- PDF, BIB, Poster, Data Repository
- Smith, J. B. L., M. Hamasaki, and M. Goto. 2017. Classifying derivative works with search, text, audio and video features. Proceedings of the International Conference on Multimedia and Expo. Hong Kong, China. 1428–33.
For every video posted by a famous musician on YouTube, you can find thousands of derivative works: cover songs, remixes, clips from live performances, lyric videos, and more. However, YouTube’s text-based search isn’t perfect: while it’s usually possible to deduce the content of a video from its title, some titles are misleading, and some search results don’t seem to match the query. So, we developed a system that could discover and classify derivative works automatically.

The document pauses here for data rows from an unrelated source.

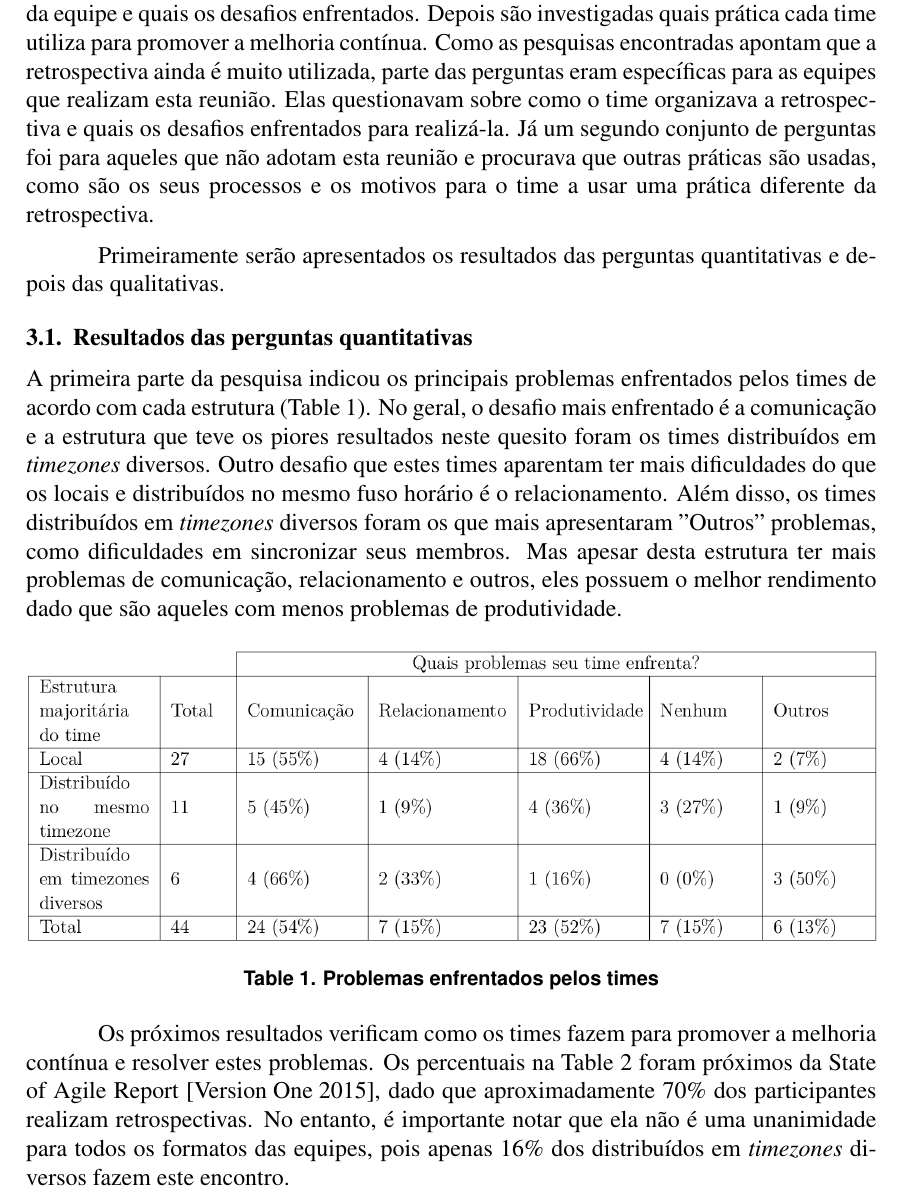
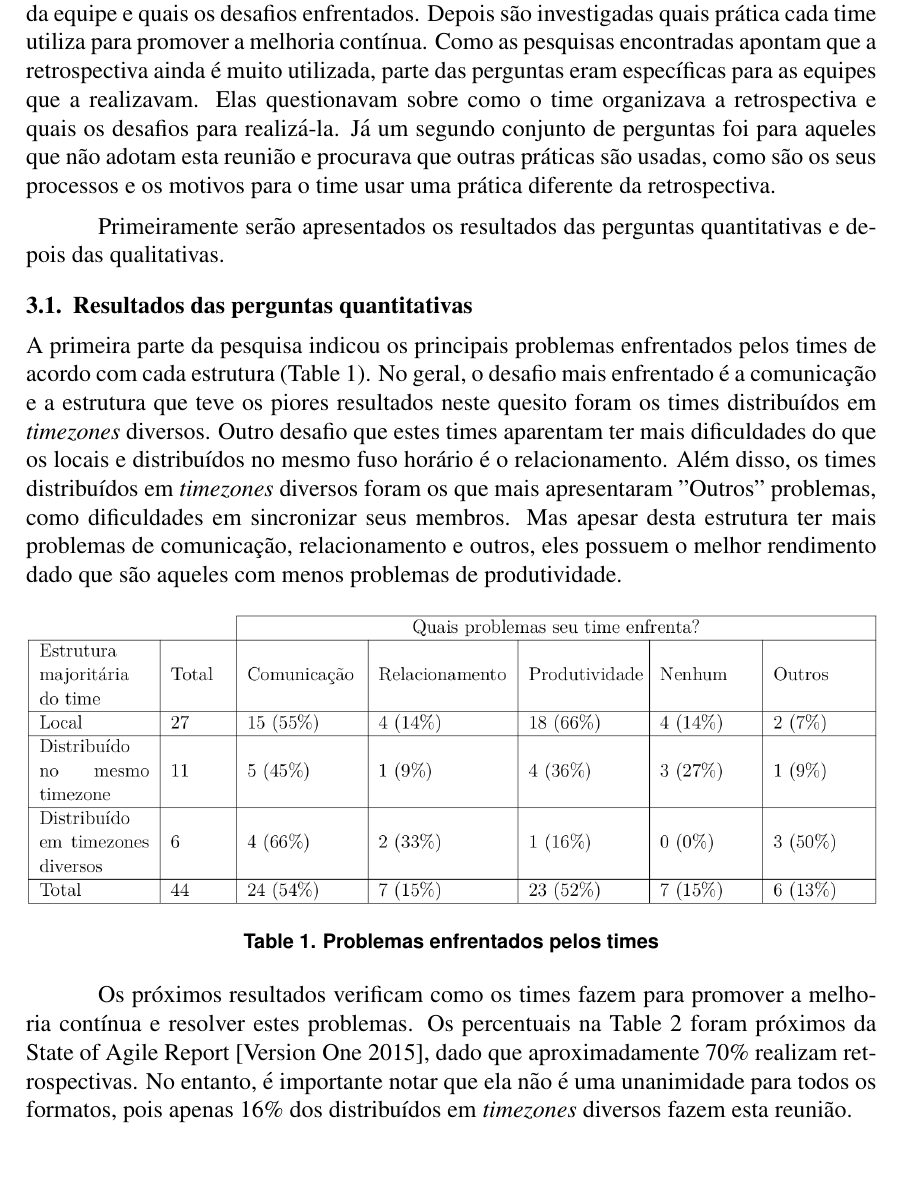
Before and after one commit to lucaspalma/artigo, a LaTeX paper (sbc-template.tex): part of page 3 of 7, cut so that both start at the same text, the shorter picture padded with empty space. Compiled offline with pdfLaTeX; the source files are stored in an older character set and shown here as Unicode.

Commit message:
reduzindo texto

```diff
--- a/sbc-template.tex
+++ b/sbc-template.tex
@@ -55,7 +55,7 @@ Mesmo encontrando na literatura casos parecidos com os mencionados acima, de com
 
 \section{Pesquisa} \label{sec:firstpage}
 
-Devido a falta de material disponível, realizou-se uma primeira pesquisa tentando responder aquelas questões. A pesquisa ficou disponível durante 1 mês e foram obtidas 44 respostas \cite{pesquisa:15}. A parte inicial do questionário focava em encontrar o contexto da equipe de cada participante, como o número de integrantes, a distribuição da equipe e quais os desafios enfrentados. Depois são investigadas quais prática cada time utiliza para promover a melhoria contínua. Como as pesquisas encontradas apontam que a retrospectiva ainda é muito utilizada, parte das perguntas eram específicas para as equipes que realizam esta reunião. Elas questionavam sobre como o time organizava a retrospectiva e quais os desafios enfrentados para realizá-la. Já um segundo conjunto de perguntas foi para aqueles que não adotam esta reunião e procurava que outras práticas são usadas, como são os seus processos e os motivos para o time a usar uma prática diferente da retrospectiva.
+Devido a falta de material disponível, realizou-se uma primeira pesquisa tentando responder aquelas questões. A pesquisa ficou disponível durante 1 mês e foram obtidas 44 respostas \cite{pesquisa:15}. A parte inicial do questionário focava em encontrar o contexto da equipe de cada participante, como o número de integrantes, a distribuição da equipe e quais os desafios enfrentados. Depois são investigadas quais prática cada time utiliza para promover a melhoria contínua. Como as pesquisas encontradas apontam que a retrospectiva ainda é muito utilizada, parte das perguntas eram específicas para as equipes que a realizavam. Elas questionavam sobre como o time organizava a retrospectiva e quais os desafios para realizá-la. Já um segundo conjunto de perguntas foi para aqueles que não adotam esta reunião e procurava que outras práticas são usadas, como são os seus processos e os motivos para o time usar uma prática diferente da retrospectiva.
 
 Primeiramente serão apresentados os resultados das perguntas quantitativas e depois das qualitativas.
 
@@ -70,7 +70,7 @@ A primeira parte da pesquisa indicou os principais problemas enfrentados pelos t
 \label{tab:problemasTime}
 \end{table}
 
-Os próximos resultados verificam como os times fazem para promover a melhoria contínua e resolver estes problemas. Os percentuais na Table~\ref{tab:retrospectiva} foram próximos da State of Agile Report \cite{version:15}, dado que aproximadamente 70\% dos participantes realizam retrospectivas. No entanto, é importante notar que ela não é uma unanimidade para todos os formatos das equipes, pois apenas 16\% dos distribuídos em \textit{timezones} diversos fazem este encontro.
+Os próximos resultados verificam como os times fazem para promover a melhoria contínua e resolver estes problemas. Os percentuais na Table~\ref{tab:retrospectiva} foram próximos da State of Agile Report \cite{version:15}, dado que aproximadamente 70\%  realizam retrospectivas. No entanto, é importante notar que ela não é uma unanimidade para todos os formatos, pois apenas 16\% dos distribuídos em \textit{timezones} diversos fazem esta reunião.
 
 \begin{table}[ht]
 \centering
```
Also changed, not shown: sbc-template.tex (4 more changed lines).
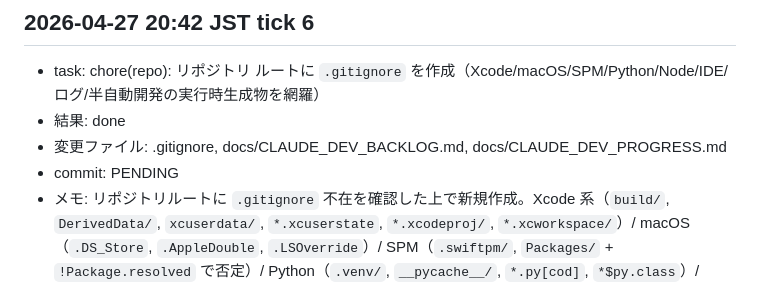
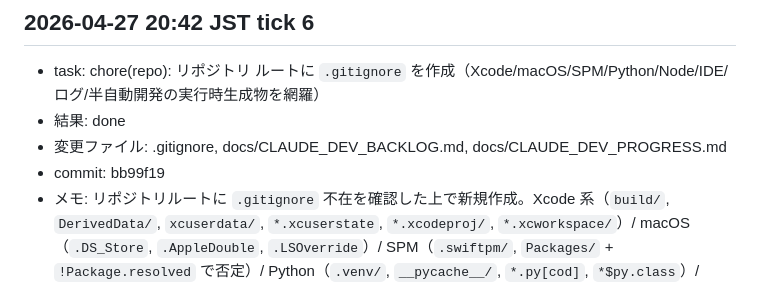
Before and after one commit to ntdrill/Schedule-Management-Tool, a Markdown page: docs/CLAUDE_DEV_PROGRESS.md, the part around the change. Rendered like a GitHub page.

```diff
--- a/docs/CLAUDE_DEV_PROGRESS.md
+++ b/docs/CLAUDE_DEV_PROGRESS.md
@@ -54,5 +54,5 @@
 - task: chore(repo): リポジトリ ルートに `.gitignore` を作成（Xcode/macOS/SPM/Python/Node/IDE/ログ/半自動開発の実行時生成物を網羅）
 - 結果: done
 - 変更ファイル: .gitignore, docs/CLAUDE_DEV_BACKLOG.md, docs/CLAUDE_DEV_PROGRESS.md
-- commit: PENDING
+- commit: bb99f19
 - メモ: リポジトリルートに `.gitignore` 不在を確認した上で新規作成。Xcode 系（`build/`, `DerivedData/`, `xcuserdata/`, `*.xcuserstate`, `*.xcodeproj/`, `*.xcworkspace/`）/ macOS（`.DS_Store`, `.AppleDouble`, `.LSOverride`）/ SPM（`.swiftpm/`, `Packages/` + `!Package.resolved` で否定）/ Python（`.venv/`, `__pycache__/`, `*.py[cod]`, `*$py.class`）/ Node（`node_modules/`）/ IDE（`.idea/`, `.vscode/`）/ ログ（`*.log`）/ 半自動開発の実行時生成物（`半自動開発/tool/*.lock`, `半自動開発/codex_observe/`, `半自動開発/スクリーンショット/`）を網羅。加えてリポジトリ実体（`半自動開発/tool/notify_config.example.json` の存在）を踏まえ、認証情報の誤コミット予防として `.env` / `.env.*`（`!.env.example` で否定）と `半自動開発/tool/notify_config.json` も同 `.gitignore` に追加。`*.xcodeproj/` を ignore したのは XcodeGen が project.yml から生成する前提（次タスク以降で追加予定）。`git check-ignore` で `半自動開発/tool/claude_dev_tick.lock` がパターン 52 行目にマッチすることを確認。既存 tracked の `.DS_Store` は gitignore 対象外（別タスクで cleanup する場合は `git rm --cached` が必要）。
```
Also changed, not shown: docs/CLAUDE_DEV_BACKLOG.md (+1 -1 lines).
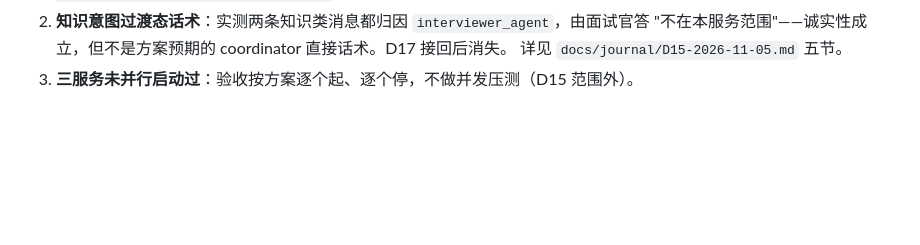
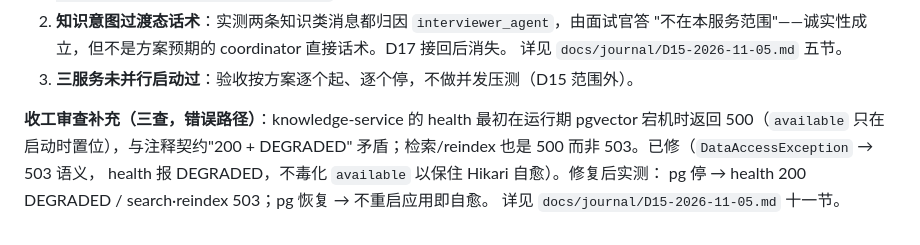
Before and after one commit to pinqionghongbai/mockverse, a Markdown page: docs/microservices-split-d15.md, the part around the change. Drawn GitHub-style; blank space fills up the shorter version.

Commit message:
D15 五轮审查: 日志补记五轮结果(Bug E 错误路径) + STATUS 挂起表更新
- 一查证据一致性: 三维度断言查 DB 确认(JSON_LENGTH=3)
- 二查事实断言: 依赖矩阵/排除项/残留引用 0 处 逐项核对
- 三查错误路径: pgvector 运行期宕机实测 -> Bug E 已独立提交修复
- 四查回归缺口: 补测 reindex 成功路径 / resume history / 过短简历 400
- 五查收口: 全量重编译 4/4 + 连续两轮无新发现

```diff
--- a/docs/microservices-split-d15.md
+++ b/docs/microservices-split-d15.md
@@ -114,3 +114,10 @@ D17 用 RemoteA2AAgent 接回——这是"哪怕功能还没解耦"的诚实含
    "不在本服务范围"——诚实性成立，但不是方案预期的 coordinator 直接话术。D17 接回后消失。
    详见 `docs/journal/D15-2026-11-05.md` 五节。
 3. **三服务未并行启动过**：验收按方案逐个起、逐个停，不做并发压测（D15 范围外）。
+
+**收工审查补充（三查，错误路径）**：knowledge-service 的 health 最初在运行期
+pgvector 宕机时返回 500（`available` 只在启动时置位），与注释契约"200 + DEGRADED"
+矛盾；检索/reindex 也是 500 而非 503。已修（`DataAccessException` → 503 语义，
+health 报 DEGRADED，不毒化 `available` 以保住 Hikari 自愈）。修复后实测：
+pg 停 → health 200 DEGRADED / search·reindex 503；pg 恢复 → 不重启应用即自愈。
+详见 `docs/journal/D15-2026-11-05.md` 十一节。
```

The algorithm pipeline is shown below. We process each song/artist query separately. After collecting as many potential derivative works as we can find (top), we extract (at left):
- search features (based on the ranks in the different keyword searches)
- text features (the title words filtered through a topic model)
- video features (a bag of standard features for classification, as well as any automatically detectable text)
Using these features, we make an initial guess about the video’s audio content (AC) and video content (VC). Then, with a short list of audio exemplars for each category (i.e., our most confidently-labeled examples), we can compute audio features. We propose a novel set of features that express how an audio file is related to others:
With this system in place, we can offer new ways of discovering music to users, such as Songrium, “a planetarium of music.” In Songrium, each original song is a star, and all of its derivatives are planets orbiting that star. You can explore derivatives according to category, travel between stars related by artist, and watch visualizations of each song along with the music video. [Our updated algorithm is currently being integrated into the YouTube portion of Songrium.]